Print each of the entries exactly, leaving nothing out.

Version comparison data
___
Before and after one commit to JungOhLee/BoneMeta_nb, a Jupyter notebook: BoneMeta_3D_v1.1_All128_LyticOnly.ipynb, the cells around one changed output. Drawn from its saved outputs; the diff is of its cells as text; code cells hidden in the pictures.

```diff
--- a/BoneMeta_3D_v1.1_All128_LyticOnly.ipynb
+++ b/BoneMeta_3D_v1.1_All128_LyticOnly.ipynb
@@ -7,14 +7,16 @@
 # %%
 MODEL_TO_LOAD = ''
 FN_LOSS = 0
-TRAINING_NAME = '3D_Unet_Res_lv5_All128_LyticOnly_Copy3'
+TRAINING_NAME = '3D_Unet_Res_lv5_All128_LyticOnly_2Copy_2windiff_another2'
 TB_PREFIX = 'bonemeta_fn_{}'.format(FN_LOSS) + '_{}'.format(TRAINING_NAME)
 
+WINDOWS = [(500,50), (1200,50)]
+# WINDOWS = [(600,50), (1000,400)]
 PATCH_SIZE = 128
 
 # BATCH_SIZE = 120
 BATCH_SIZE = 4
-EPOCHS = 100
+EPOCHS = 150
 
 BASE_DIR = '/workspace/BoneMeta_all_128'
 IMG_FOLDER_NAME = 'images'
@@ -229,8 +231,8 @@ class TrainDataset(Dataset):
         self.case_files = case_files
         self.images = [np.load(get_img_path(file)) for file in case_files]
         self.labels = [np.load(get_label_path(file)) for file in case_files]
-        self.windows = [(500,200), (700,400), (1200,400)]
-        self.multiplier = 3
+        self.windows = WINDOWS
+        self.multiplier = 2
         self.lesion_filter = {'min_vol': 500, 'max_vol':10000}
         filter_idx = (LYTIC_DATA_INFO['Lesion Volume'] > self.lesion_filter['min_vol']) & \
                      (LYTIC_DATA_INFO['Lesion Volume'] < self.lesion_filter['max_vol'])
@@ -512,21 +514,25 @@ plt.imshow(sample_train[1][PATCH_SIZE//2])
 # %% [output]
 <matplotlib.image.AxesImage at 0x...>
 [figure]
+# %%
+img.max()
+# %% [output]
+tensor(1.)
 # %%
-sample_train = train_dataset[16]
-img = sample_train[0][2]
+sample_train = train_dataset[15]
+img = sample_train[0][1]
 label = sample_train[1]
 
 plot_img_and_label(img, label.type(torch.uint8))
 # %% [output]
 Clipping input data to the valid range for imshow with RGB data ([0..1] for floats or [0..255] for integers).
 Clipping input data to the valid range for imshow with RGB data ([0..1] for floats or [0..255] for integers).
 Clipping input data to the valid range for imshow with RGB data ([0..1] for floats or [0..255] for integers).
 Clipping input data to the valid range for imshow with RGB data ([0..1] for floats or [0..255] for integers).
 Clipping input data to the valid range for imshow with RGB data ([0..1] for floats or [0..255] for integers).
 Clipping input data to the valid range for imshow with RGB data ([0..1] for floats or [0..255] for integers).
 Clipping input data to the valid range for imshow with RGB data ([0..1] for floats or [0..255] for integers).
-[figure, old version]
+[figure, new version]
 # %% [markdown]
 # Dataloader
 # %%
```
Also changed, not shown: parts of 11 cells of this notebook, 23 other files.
___
_RESPONSE FOR THIS EXERCISE_.
Before and after one commit to JungOhLee/BoneMeta_nb, a Jupyter notebook: BoneMeta_3D_v1.1_All128_LyticOnly.ipynb, the cells around one changed output. Drawn from its saved outputs; the diff is of its cells as text; code cells hidden in the pictures.

```diff
--- a/BoneMeta_3D_v1.1_All128_LyticOnly.ipynb
+++ b/BoneMeta_3D_v1.1_All128_LyticOnly.ipynb
@@ -7,14 +7,16 @@
 # %%
 MODEL_TO_LOAD = ''
 FN_LOSS = 0
-TRAINING_NAME = '3D_Unet_Res_lv5_All128_LyticOnly_Copy3'
+TRAINING_NAME = '3D_Unet_Res_lv5_All128_LyticOnly_2Copy_2windiff_another2'
 TB_PREFIX = 'bonemeta_fn_{}'.format(FN_LOSS) + '_{}'.format(TRAINING_NAME)
 
+WINDOWS = [(500,50), (1200,50)]
+# WINDOWS = [(600,50), (1000,400)]
 PATCH_SIZE = 128
 
 # BATCH_SIZE = 120
 BATCH_SIZE = 4
-EPOCHS = 100
+EPOCHS = 150
 
 BASE_DIR = '/workspace/BoneMeta_all_128'
 IMG_FOLDER_NAME = 'images'
@@ -229,8 +231,8 @@ class TrainDataset(Dataset):
         self.case_files = case_files
         self.images = [np.load(get_img_path(file)) for file in case_files]
         self.labels = [np.load(get_label_path(file)) for file in case_files]
-        self.windows = [(500,200), (700,400), (1200,400)]
-        self.multiplier = 3
+        self.windows = WINDOWS
+        self.multiplier = 2
         self.lesion_filter = {'min_vol': 500, 'max_vol':10000}
         filter_idx = (LYTIC_DATA_INFO['Lesion Volume'] > self.lesion_filter['min_vol']) & \
                      (LYTIC_DATA_INFO['Lesion Volume'] < self.lesion_filter['max_vol'])
@@ -512,21 +514,25 @@ plt.imshow(sample_train[1][PATCH_SIZE//2])
 # %% [output]
 <matplotlib.image.AxesImage at 0x...>
 [figure]
+# %%
+img.max()
+# %% [output]
+tensor(1.)
 # %%
-sample_train = train_dataset[16]
-img = sample_train[0][2]
+sample_train = train_dataset[15]
+img = sample_train[0][1]
 label = sample_train[1]
 
 plot_img_and_label(img, label.type(torch.uint8))
 # %% [output]
 Clipping input data to the valid range for imshow with RGB data ([0..1] for floats or [0..255] for integers).
 Clipping input data to the valid range for imshow with RGB data ([0..1] for floats or [0..255] for integers).
 Clipping input data to the valid range for imshow with RGB data ([0..1] for floats or [0..255] for integers).
 Clipping input data to the valid range for imshow with RGB data ([0..1] for floats or [0..255] for integers).
 Clipping input data to the valid range for imshow with RGB data ([0..1] for floats or [0..255] for integers).
 Clipping input data to the valid range for imshow with RGB data ([0..1] for floats or [0..255] for integers).
 Clipping input data to the valid range for imshow with RGB data ([0..1] for floats or [0..255] for integers).
-[figure, old version]
+[figure, new version]
 # %% [markdown]
 # Dataloader
 # %%
```
Also changed, not shown: parts of 11 cells of this notebook, 23 other files.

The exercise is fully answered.